On a bright, summer day, a cyclone suddenly sweeps across the Kansas sky. A young girl named Dorothy and her dog, Toto, are carried up into the terrible storm.
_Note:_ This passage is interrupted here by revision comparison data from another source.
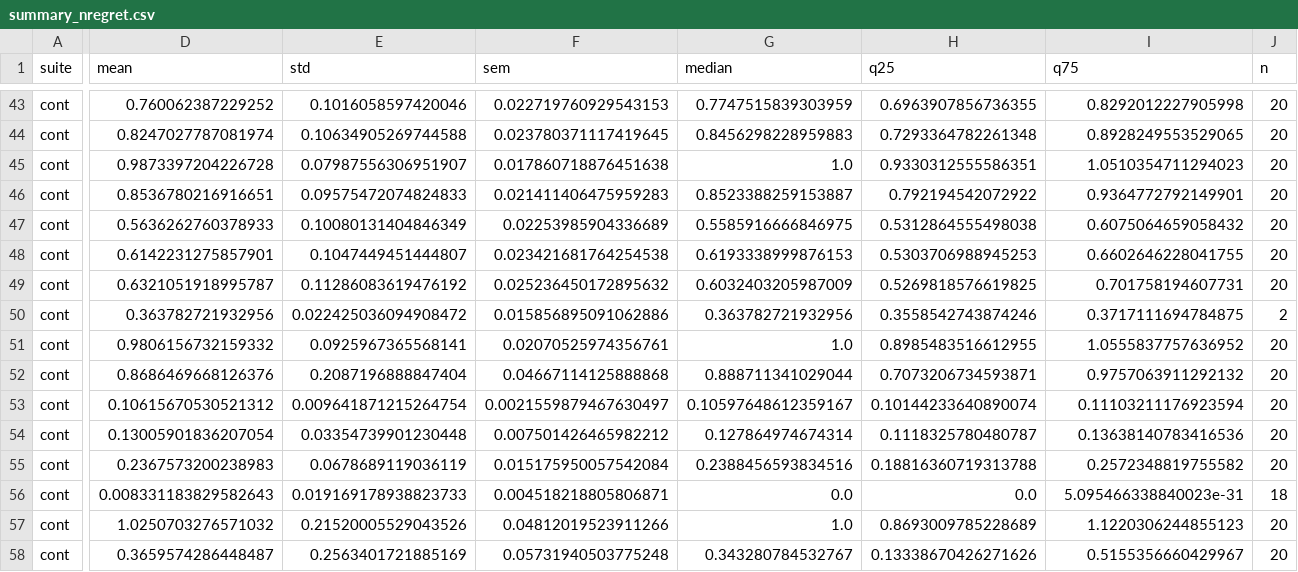
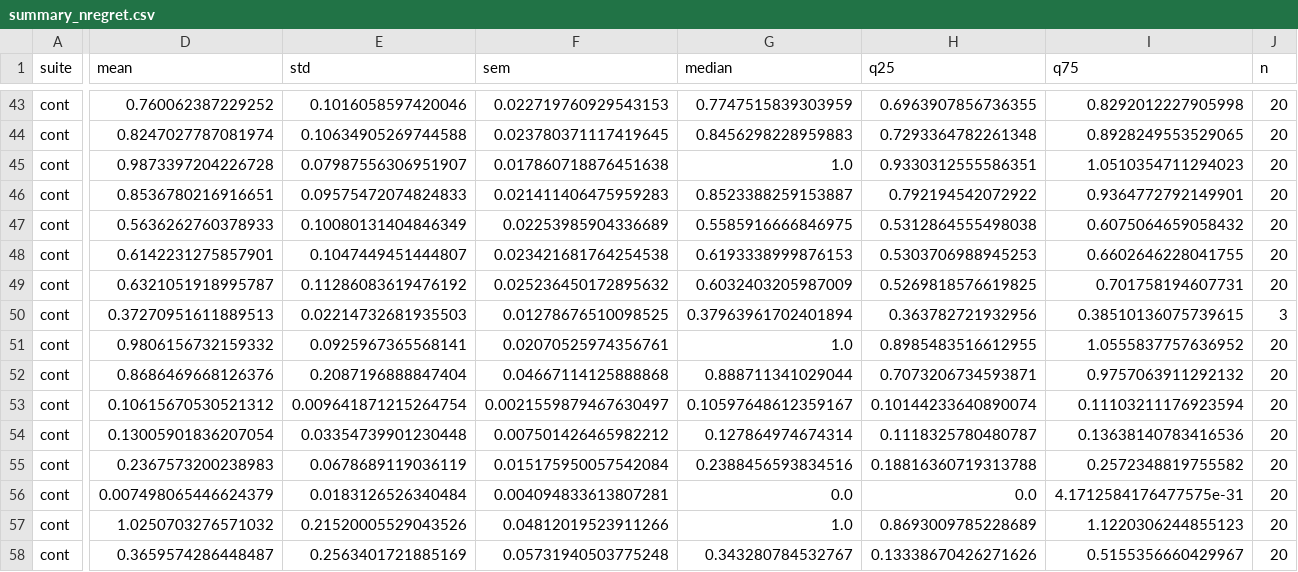
Before and after one commit to Coolercool47/HPO_RL, a CSV file: experiments_new/synt_functions/figures/summary_nregret.csv, drawn as a sheet; only a part is shown, gaps mark what is left out; the diff names each change by its address in the sheet, - before the commit and + after, or states it on an @@ line.

```diff
--- a/experiments_new/synt_functions/figures/summary_nregret.csv
+++ b/experiments_new/synt_functions/figures/summary_nregret.csv
-D50 (mean): 0.363782721932956
+D50 (mean): 0.37270951611889513
-E50 (std): 0.022425036094908472
+E50 (std): 0.02214732681935503
-F50 (sem): 0.015856895091062886
+F50 (sem): 0.01278676510098525
-G50 (median): 0.363782721932956
+G50 (median): 0.37963961702401894
-H50 (q25): 0.3558542743874246
+H50 (q25): 0.363782721932956
-I50 (q75): 0.3717111694784875
+I50 (q75): 0.38510136075739615
-J50 (n): 2
+J50 (n): 3
-D56 (mean): 0.008331183829582643
+D56 (mean): 0.007498065446624379
-E56 (std): 0.019169178938823733
+E56 (std): 0.0183126526340484
-F56 (sem): 0.004518218805806871
+F56 (sem): 0.004094833613807281
-I56 (q75): 5.095466338840023e-31
+I56 (q75): 4.1712584176477575e-31
-J56 (n): 18
+J56 (n): 20
```
Also changed, not shown: experiments_new/synt_functions/figures/overhead.csv, experiments_new/synt_functions/figures/summary_value.csv, 13 other files.
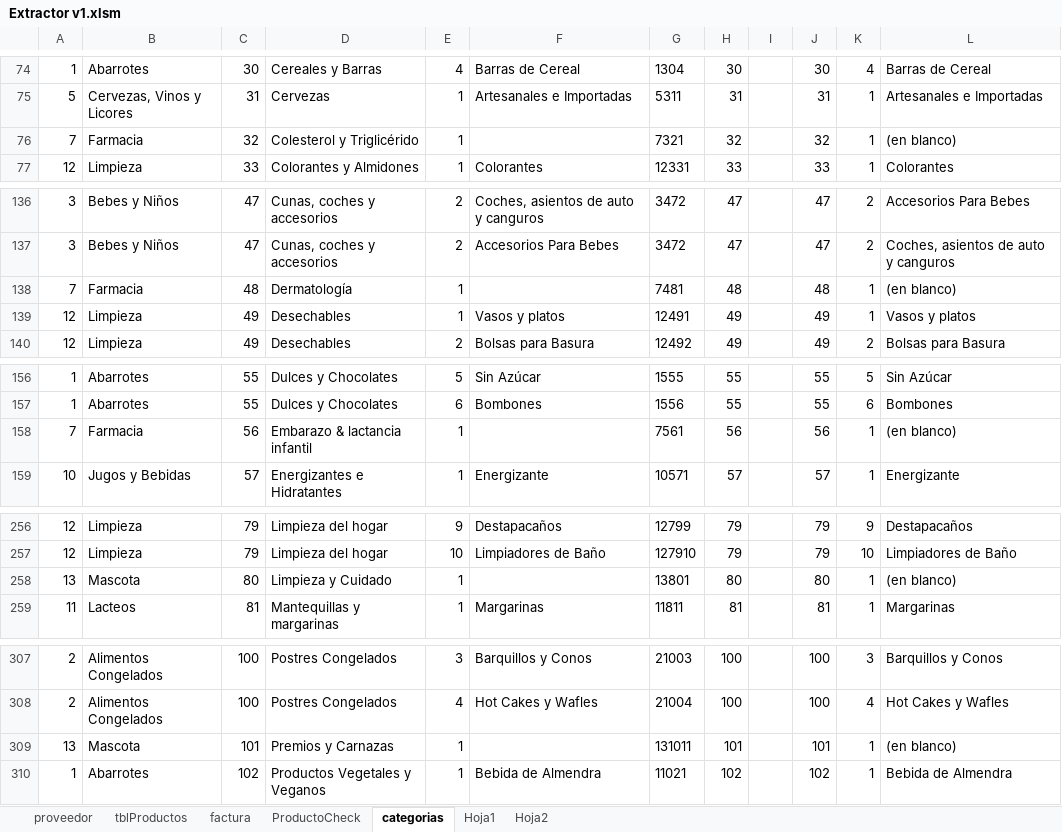
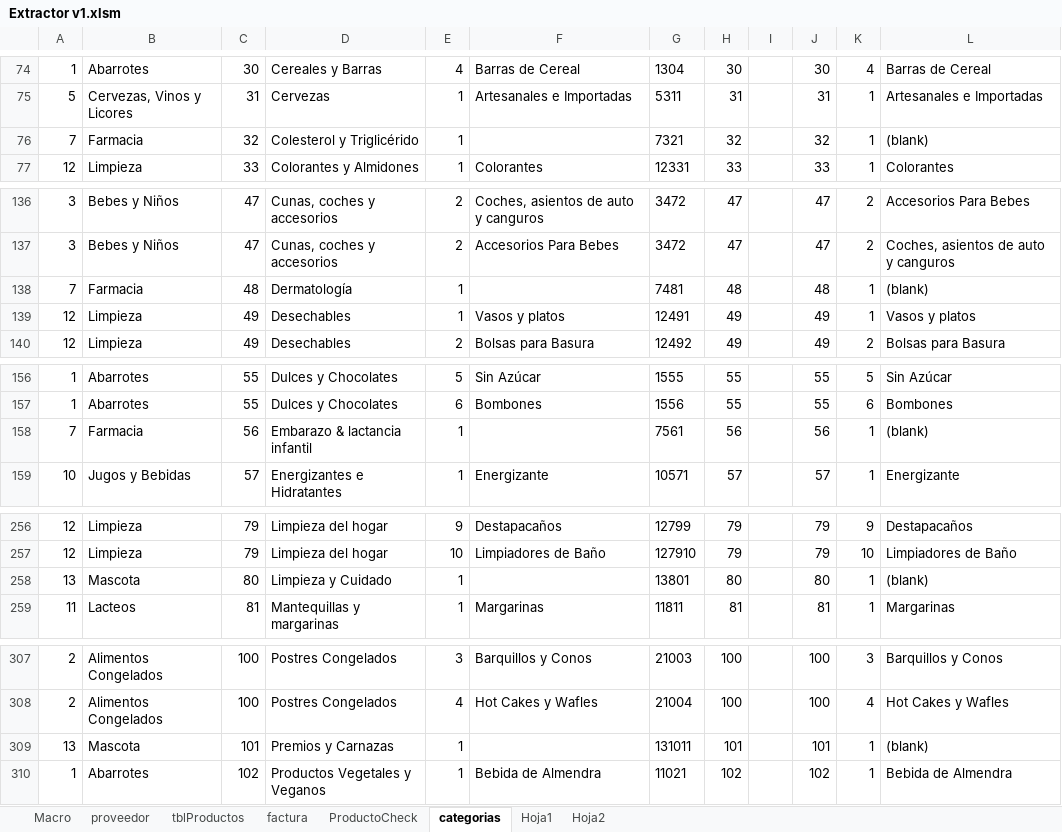
Before and after one commit to magovia/inventario, an Excel workbook: Extractor v1.xlsm, sheet categorias, drawn as a sheet; only a part is shown, gaps mark what is left out; values as stored, in another font and other column widths than the file's, no borders; table styles not drawn; the diff covers the shown part only; the diff names each change by its address in the sheet, - before the commit and + after, or states it on an @@ line.

```diff
--- a/Extractor v1.xlsm (sheet categorias)
+++ b/Extractor v1.xlsm (sheet categorias)
+sheet tab: Macro
-L76: (en blanco)
+L76: (blank)
-L138: (en blanco)
+L138: (blank)
-L158: (en blanco)
+L158: (blank)
-L258: (en blanco)
+L258: (blank)
-L309: (en blanco)
+L309: (blank)
```
Also changed, not shown: 22 edited cells elsewhere in this sheet, sheet factura, sheet tblProductos, sheet proveedor.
Far, far away, they crash down in a strange land called Oz. To return home, Dorothy must travel to the Emerald City and meet the all-powerful Wizard of Oz. But the journey won't be easy, and she'll need the help of a few good friends.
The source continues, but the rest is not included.